Given records -
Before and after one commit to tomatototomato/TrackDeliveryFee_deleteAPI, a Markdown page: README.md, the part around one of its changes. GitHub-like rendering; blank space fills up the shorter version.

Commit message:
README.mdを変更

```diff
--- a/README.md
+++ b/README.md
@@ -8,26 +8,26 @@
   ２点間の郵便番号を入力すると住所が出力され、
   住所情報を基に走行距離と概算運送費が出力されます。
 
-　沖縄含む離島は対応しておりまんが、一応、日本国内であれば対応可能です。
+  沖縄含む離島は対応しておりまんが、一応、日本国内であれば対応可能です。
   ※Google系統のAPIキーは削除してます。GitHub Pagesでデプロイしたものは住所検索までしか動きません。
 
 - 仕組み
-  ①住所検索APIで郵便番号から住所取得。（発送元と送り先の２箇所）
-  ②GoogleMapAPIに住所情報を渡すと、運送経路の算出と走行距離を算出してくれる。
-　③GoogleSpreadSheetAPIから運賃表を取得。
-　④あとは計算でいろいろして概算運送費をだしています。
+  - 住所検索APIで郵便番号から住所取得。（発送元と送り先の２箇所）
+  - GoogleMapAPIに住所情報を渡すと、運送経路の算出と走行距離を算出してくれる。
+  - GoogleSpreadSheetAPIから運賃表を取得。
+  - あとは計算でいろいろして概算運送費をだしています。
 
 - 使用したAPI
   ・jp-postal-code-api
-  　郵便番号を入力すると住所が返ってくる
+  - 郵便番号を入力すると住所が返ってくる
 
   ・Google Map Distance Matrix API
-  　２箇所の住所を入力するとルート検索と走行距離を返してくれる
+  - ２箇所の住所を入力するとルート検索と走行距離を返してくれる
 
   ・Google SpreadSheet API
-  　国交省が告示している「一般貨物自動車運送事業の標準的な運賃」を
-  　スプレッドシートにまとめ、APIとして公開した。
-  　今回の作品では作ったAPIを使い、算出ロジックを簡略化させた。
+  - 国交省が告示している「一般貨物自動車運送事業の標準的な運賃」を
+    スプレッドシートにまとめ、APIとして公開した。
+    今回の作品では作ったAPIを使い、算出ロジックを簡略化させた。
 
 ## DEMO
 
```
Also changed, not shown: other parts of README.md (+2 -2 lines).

Problem to work on - Repeat all of the records verbatim, leaving nothing out.

Solution to this problem -
Before and after one commit to tomatototomato/TrackDeliveryFee_deleteAPI, a Markdown page: README.md, the part around one of its changes. GitHub-like rendering; blank space fills up the shorter version.

Commit message:
README.mdを変更

```diff
--- a/README.md
+++ b/README.md
@@ -8,26 +8,26 @@
   ２点間の郵便番号を入力すると住所が出力され、
   住所情報を基に走行距離と概算運送費が出力されます。
 
-　沖縄含む離島は対応しておりまんが、一応、日本国内であれば対応可能です。
+  沖縄含む離島は対応しておりまんが、一応、日本国内であれば対応可能です。
   ※Google系統のAPIキーは削除してます。GitHub Pagesでデプロイしたものは住所検索までしか動きません。
 
 - 仕組み
-  ①住所検索APIで郵便番号から住所取得。（発送元と送り先の２箇所）
-  ②GoogleMapAPIに住所情報を渡すと、運送経路の算出と走行距離を算出してくれる。
-　③GoogleSpreadSheetAPIから運賃表を取得。
-　④あとは計算でいろいろして概算運送費をだしています。
+  - 住所検索APIで郵便番号から住所取得。（発送元と送り先の２箇所）
+  - GoogleMapAPIに住所情報を渡すと、運送経路の算出と走行距離を算出してくれる。
+  - GoogleSpreadSheetAPIから運賃表を取得。
+  - あとは計算でいろいろして概算運送費をだしています。
 
 - 使用したAPI
   ・jp-postal-code-api
-  　郵便番号を入力すると住所が返ってくる
+  - 郵便番号を入力すると住所が返ってくる
 
   ・Google Map Distance Matrix API
-  　２箇所の住所を入力するとルート検索と走行距離を返してくれる
+  - ２箇所の住所を入力するとルート検索と走行距離を返してくれる
 
   ・Google SpreadSheet API
-  　国交省が告示している「一般貨物自動車運送事業の標準的な運賃」を
-  　スプレッドシートにまとめ、APIとして公開した。
-  　今回の作品では作ったAPIを使い、算出ロジックを簡略化させた。
+  - 国交省が告示している「一般貨物自動車運送事業の標準的な運賃」を
+    スプレッドシートにまとめ、APIとして公開した。
+    今回の作品では作ったAPIを使い、算出ロジックを簡略化させた。
 
 ## DEMO
 
```
Also changed, not shown: other parts of README.md (+2 -2 lines).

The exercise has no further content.